Monastery hopes to save millions on expansion plan designed to lure tourists from Disneyland

Buddhist monks at the Po Lin Monastery on Lantau Island have been bargaining with the government in the hope of obtaining a 50 per cent discount on charges required for the development rights to a piece of land inside the monastery.

They are planning to build a multimillion-dollar exhibition hall as part of their campaign to attract more tourists.

The monks concede that their landmark construction - the Big Buddha, which was opened in 1993 and sits atop a misty plateau at Ngong Ping, where the monastery is located - has started losing tourists to Mickey Mouse and his friends after the Disneyland theme park opened last September.

Sik Chi Wai, the monastery supervisor, would not discuss the exact amount of premium for the 10,000 sq ft piece of land, saying only that it could be more than $30 million.

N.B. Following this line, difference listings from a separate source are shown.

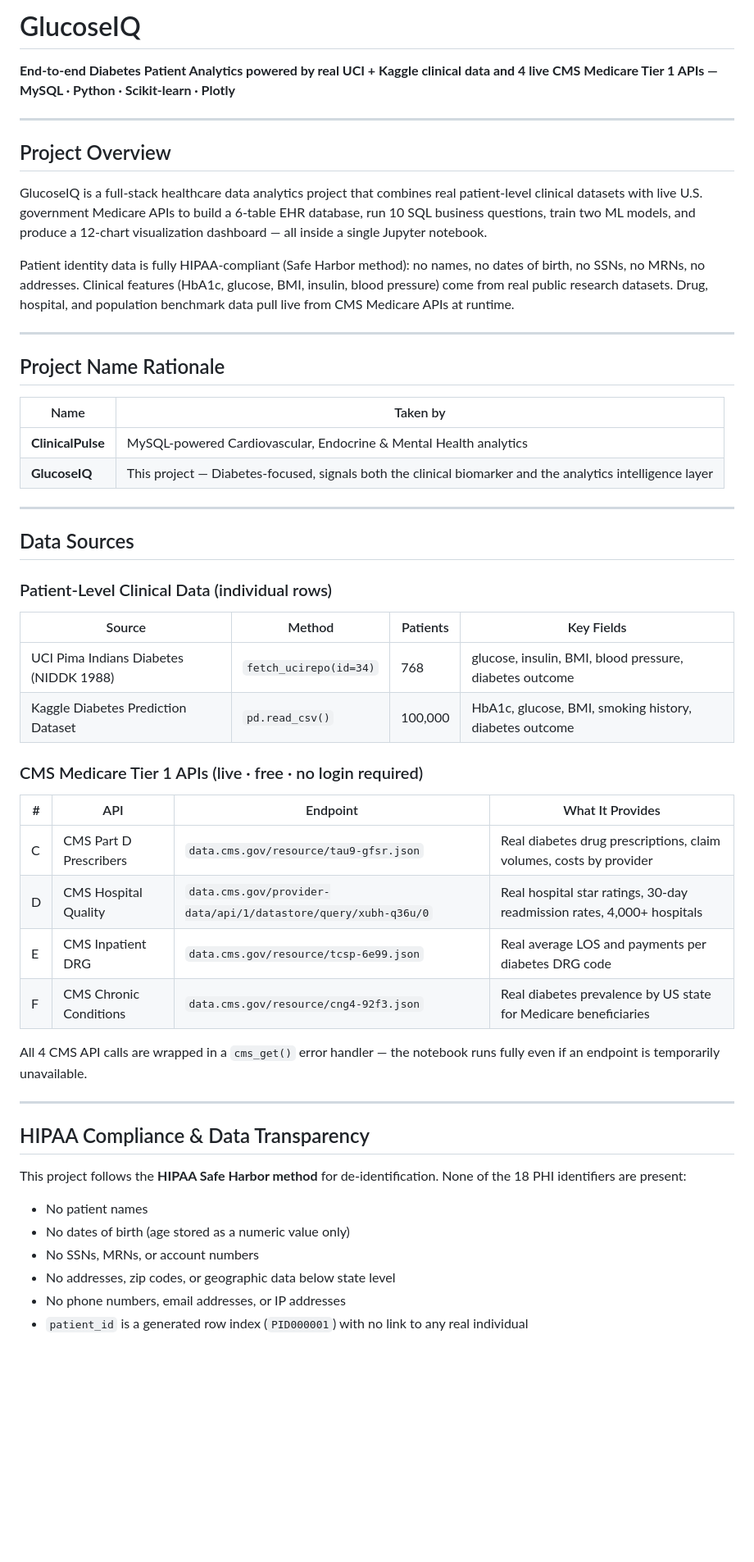
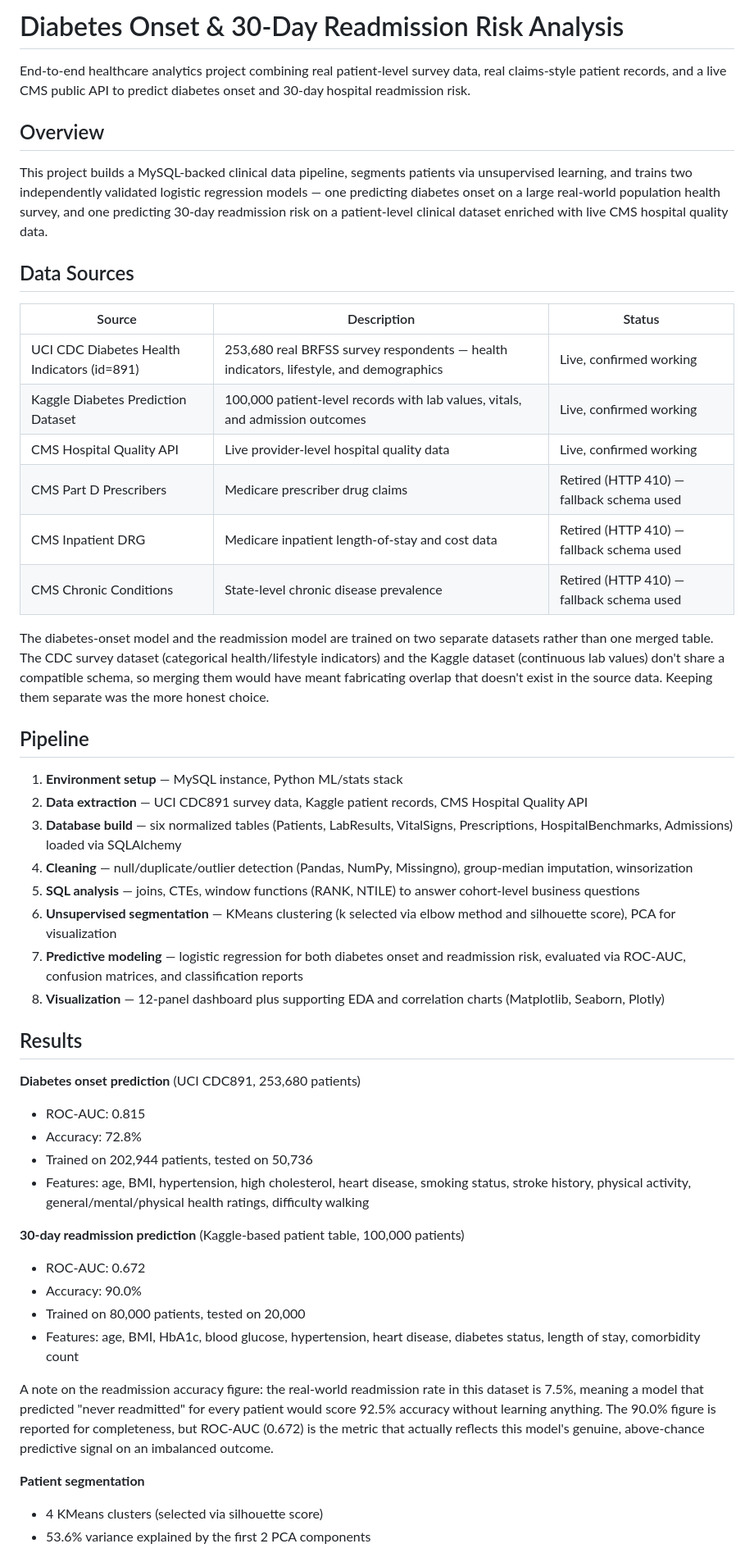
Before and after one commit to abhijeethganji99/GlucoseIQ, a Markdown page: README.md, the part around one of its changes. Shown at 82% size. GitHub-like rendering; blank space fills up the shorter version.

Commit message:
Replace README with updated version including dataset separation note

```diff
--- a/README.md
+++ b/README.md
@@ -1,55 +1,52 @@
-# GlucoseIQ
-**End-to-end Diabetes Patient Analytics powered by real UCI + Kaggle clinical data and 4 live CMS Medicare Tier 1 APIs — MySQL · Python · Scikit-learn · Plotly**
+# Diabetes Onset & 30-Day Readmission Risk Analysis
 
----
+End-to-end healthcare analytics project combining real patient-level survey data, real claims-style patient records, and a live CMS public API to predict diabetes onset and 30-day hospital readmission risk.
 
-## Project Overview
+## Overview
 
-GlucoseIQ is a full-stack healthcare data analytics project that combines real patient-level clinical datasets with live U.S. government Medicare APIs to build a 6-table EHR database, run 10 SQL business questions, train two ML models, and produce a 12-chart visualization dashboard — all inside a single Jupyter notebook.
-
-Patient identity data is fully HIPAA-compliant (Safe Harbor method): no names, no dates of birth, no SSNs, no MRNs, no addresses. Clinical features (HbA1c, glucose, BMI, insulin, blood pressure) come from real public research datasets. Drug, hospital, and population benchmark data pull live from CMS Medicare APIs at runtime.
-
----
-
-## Project Name Rationale
-
-| Name | Taken by |
-|------|----------|
-| **ClinicalPulse** | MySQL-powered Cardiovascular, Endocrine & Mental Health analytics |
-| **GlucoseIQ** | This project — Diabetes-focused, signals both the clinical biomarker and the analytics intelligence layer |
-
----
+This project builds a MySQL-backed clinical data pipeline, segments patients via unsupervised learning, and trains two independently validated logistic regression models — one predicting diabetes onset on a large real-world population health survey, and one predicting 30-day readmission risk on a patient-level clinical dataset enriched with live CMS hospital quality data.
 
 ## Data Sources
 
-### Patient-Level Clinical Data (individual rows)
+| Source | Description | Status |
+|---|---|---|
+| UCI CDC Diabetes Health Indicators (id=891) | 253,680 real BRFSS survey respondents — health indicators, lifestyle, and demographics | Live, confirmed working |
+| Kaggle Diabetes Prediction Dataset | 100,000 patient-level records with lab values, vitals, and admission outcomes | Live, confirmed working |
+| CMS Hospital Quality API | Live provider-level hospital quality data | Live, confirmed working |
+| CMS Part D Prescribers | Medicare prescriber drug claims | Retired (HTTP 410) — fallback schema used |
+| CMS Inpatient DRG | Medicare inpatient length-of-stay and cost data | Retired (HTTP 410) — fallback schema used |
+| CMS Chronic Conditions | State-level chronic disease prevalence | Retired (HTTP 410) — fallback schema used |
 
-| Source | Method | Patients | Key Fields |
-|--------|--------|----------|------------|
-| UCI Pima Indians Diabetes (NIDDK 1988) | `fetch_ucirepo(id=34)` | 768 | glucose, insulin, BMI, blood pressure, diabetes outcome |
-| Kaggle Diabetes Prediction Dataset | `pd.read_csv()` | 100,000 | HbA1c, glucose, BMI, smoking history, diabetes outcome |
+The diabetes-onset model and the readmission model are trained on two separate datasets rather than one merged table. The CDC survey dataset (categorical health/lifestyle indicators) and the Kaggle dataset (continuous lab values) don't share a compatible schema, so merging them would have meant fabricating overlap that doesn't exist in the source data. Keeping them separate was the more honest choice.
 
-### CMS Medicare Tier 1 APIs (live · free · no login required)
+## Pipeline
 
-| # | API | Endpoint | What It Provides |
-|---|-----|----------|-----------------|
-| C | CMS Part D Prescribers | `data.cms.gov/resource/tau9-gfsr.json` | Real diabetes drug prescriptions, claim volumes, costs by provider |
-| D | CMS Hospital Quality | `data.cms.gov/provider-data/api/1/datastore/query/xubh-q36u/0` | Real hospital star ratings, 30-day readmission rates, 4,000+ hospitals |
-| E | CMS Inpatient DRG | `data.cms.gov/resource/tcsp-6e99.json` | Real average LOS and payments per diabetes DRG code |
-| F | CMS Chronic Conditions | `data.cms.gov/resource/cng4-92f3.json` | Real diabetes prevalence by US state for Medicare beneficiaries |
+1. **Environment setup** — MySQL instance, Python ML/stats stack
+2. **Data extraction** — UCI CDC891 survey data, Kaggle patient records, CMS Hospital Quality API
+3. **Database build** — six normalized tables (Patients, LabResults, VitalSigns, Prescriptions, HospitalBenchmarks, Admissions) loaded via SQLAlchemy
+4. **Cleaning** — null/duplicate/outlier detection (Pandas, NumPy, Missingno), group-median imputation, winsorization
+5. **SQL analysis** — joins, CTEs, window functions (RANK, NTILE) to answer cohort-level business questions
+6. **Unsupervised segmentation** — KMeans clustering (k selected via elbow method and silhouette score), PCA for visualization
+7. **Predictive modeling** — logistic regression for both diabetes onset and readmission risk, evaluated via ROC-AUC, confusion matrices, and classification reports
+8. **Visualization** — 12-panel dashboard plus supporting EDA and correlation charts (Matplotlib, Seaborn, Plotly)
 
-All 4 CMS API calls are wrapped in a `cms_get()` error handler — the notebook runs fully even if an endpoint is temporarily unavailable.
+## Results
 
----
+**Diabetes onset prediction** (UCI CDC891, 253,680 patients)
+- ROC-AUC: 0.815
+- Accuracy: 72.8%
+- Trained on 202,944 patients, tested on 50,736
+- Features: age, BMI, hypertension, high cholesterol, heart disease, smoking status, stroke history, physical activity, general/mental/physical health ratings, difficulty walking
 
-## HIPAA Compliance & Data Transparency
+**30-day readmission prediction** (Kaggle-based patient table, 100,000 patients)
+- ROC-AUC: 0.672
+- Accuracy: 90.0%
+- Trained on 80,000 patients, tested on 20,000
+- Features: age, BMI, HbA1c, blood glucose, hypertension, heart disease, diabetes status, length of stay, comorbidity count
 
-This project follows the **HIPAA Safe Harbor method** for de-identification. None of the 18 PHI identifiers are present:
+A note on the readmission accuracy figure: the real-world readmission rate in this dataset is 7.5%, meaning a model that predicted "never readmitted" for every patient would score 92.5% accuracy without learning anything. The 90.0% figure is reported for completeness, but ROC-AUC (0.672) is the metric that actually reflects this model's genuine, above-chance predictive signal on an imbalanced outcome.
 
-- No patient names
-- No dates of birth (age stored as a numeric value only)
-- No SSNs, MRNs, or account numbers
-- No addresses, zip codes, or geographic data below state level
-- No phone numbers, email addresses, or IP addresses
-- `patient_id` is a generated row index (`PID000001`) with no link to any real individual
+**Patient segmentation**
+- 4 KMeans clusters (selected via silhouette score)
+- 53.6% variance explained by the first 2 PCA components
 
```
Also changed, not shown: other parts of README.md (+12 -141 lines).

The $200 million project will see the demolition of part of the existing main hall - Tai Hung Temple.

A new extension will be added to house an exhibition hall and a library of Buddhist scripts, according to the monastery's plans. The total floor area of the new extension will be about 70,000 sq ft.

The monastery is raising money for the project and hopes to start construction late this year. It will take about three years to complete.

Sik Chi Wai said: 'Many people have already visited Po Lin Monastery. Now we are planning a new building and part of it will be used as an exhibition centre. We hope it will give our place a new look to attract more tourists.'

He said the monastery was a non-profit-making organisation and hoped the government could give them preferential treatment on the land premium charges.

The monastery, built in the 1920s, is a sprawling complex of temples and pavilions that attracts local pilgrims and tourists from around the world. It saw a boom in visitors with the opening of the Big Buddha, which is reputedly the world's largest outside, seated, bronze Buddha statue.

But Sik Chi Wai conceded the number of visitors had fallen by almost 40 per cent since the opening of Disneyland last year.

Visitors to the monastery or Big Buddha do not need to pay admission but many buy vegetarian meals there.

Sik Chi Wai said the monastery might consider charging visitors $10 each for admission.

'I do not want to give others the impression that our monastery is eager to make money,' he said. 'But the reality is that we need money to maintain the operation. We have some 200 staff.'

Secretary for Economic Development and Labour Stephen Ip Shu-kwan yesterday would not say whether the government would agree to cut land premium charges.

'Negotiation is under way,' he said. 'There is no big difference. We are still discussing the conditions of land use and other details.'